I've been reading a few things that suggest that the PSTN (Public Switched Telephone Network--the traditional phone system) is dying, soon to be devastated by VOIP. Since companies like Vonage are starting to switch consumers and small businesses, and larger companies have been moving internal phone service to VOIP for a while, within a few years most profitable customers will have have left traditional telcos for nice, cheap facility-less VOIP. That'll leave expensive customers (rural consumers, for example) as the primary users of the old phone system, and that'll destroy the business model of all of the telcos.

We'll see. Maybe it'll go that way, maybe it won't, but I wouldn't buy telco stock right now :-).

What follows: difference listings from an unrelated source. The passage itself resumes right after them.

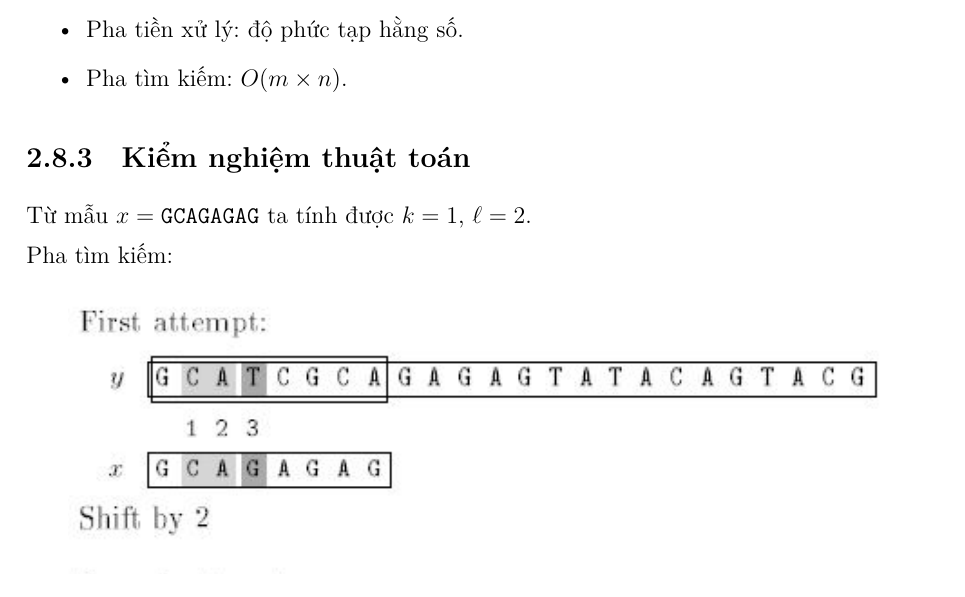
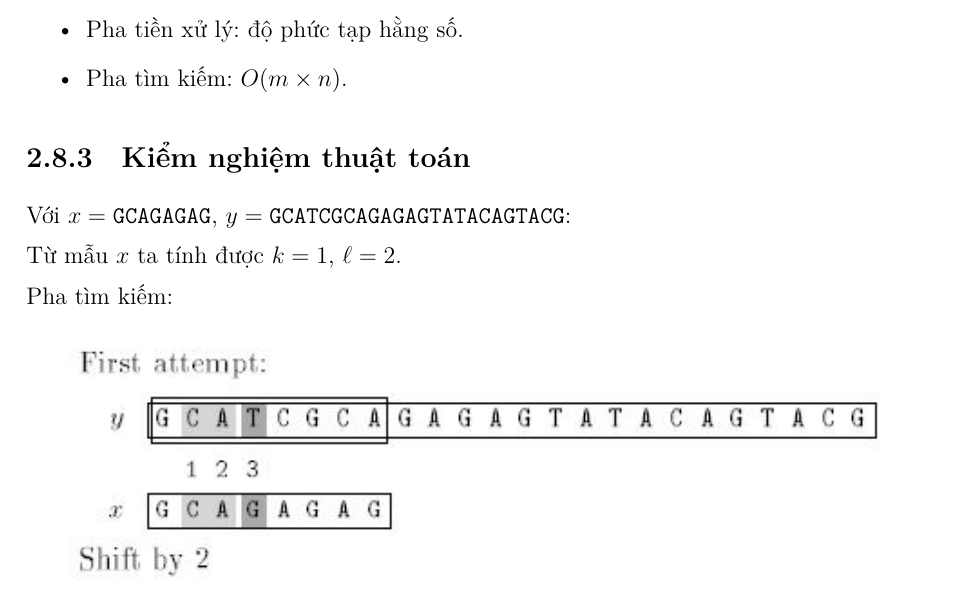
Before and after one commit to tuk3kCS/ptit-pattern-matching-latex, a LaTeX document (main.tex): part of page 33 of 91, cut so that both start at the same text. Compiled offline with XeLaTeX.

Commit message:
Update main.tex

```diff
--- a/main.tex
+++ b/main.tex
@@ -1022,7 +1022,9 @@ Ta thấy thuật toán Not So Naïve gần giống với thuật toán Brute Fo
 
 \subsection{Kiểm nghiệm thuật toán}
 
-Từ mẫu $x = \texttt{GCAGAGAG}$ ta tính được $k = 1$, $\ell = 2$.
+Với $x = \texttt{GCAGAGAG}$, $y = \texttt{GCATCGCAGAGAGTATACAGTACG}$:
+
+Từ mẫu $x$ ta tính được $k = 1$, $\ell = 2$.
 
 Pha tìm kiếm:
 
```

The story goes like this: once we have a good, semi-open way to map traditional phone numbers onto VoIP providers, we'll start seeing pure-VoIP calls between (say) Vonage and 8x8 customers. Companies can jump in and do direct VoIP calls to other companies and consumers using the same database, either the ENUM thing that never seems to go anywhere, something DNS driven, or something new. Doesn't really matter which way it happens, because one of them is going to happen very soon, probably within 6 months, and it's probably going to be at least partially driven by the Vonages of the world in an attempt to cut their costs when talking to customers of the other VoIP providers.

Once we have open-ish IP telephony, unless regulation rears its ugly head, phone service will end up looking a lot like email. Consumers and very small businesses will pay a provider, and larger companies (and geeks) will handle it themselves, directly. In either case, you'll end up paying someone to connect your calls to (and from) the legacy PSTN, so Aunt Mildred in Kansas can call you, but 95% of the traffic will be SIP end-to-end. Once this is in place, we can start exploring what you can really do with SIP above and beyond traditional telephone service (your phone number follows your laptop on vacation, for instance).

But, here's the problem: SIP spam. What's going to keep the spamming scum of the earth (and I'm being charitable here) from blasting your phone with automated crap 24x7? Regulation probably won't do it--they'll just connect directly (via IP) from outside of the US, just like some SMTP spammers do today. The economics are basically the same as they are for SMTP spam, it's astoundingly cheap to send, and you only need a few returns per million to break even. It's not completely clear that today's spam filtering techniques really apply to SIP spam, besides blacklisting and whitelisting.

I've been enjoying the near-complete lack of phone spam at home since the FTC do-not-call list took effect. I wonder how long the quiet is going to last, though.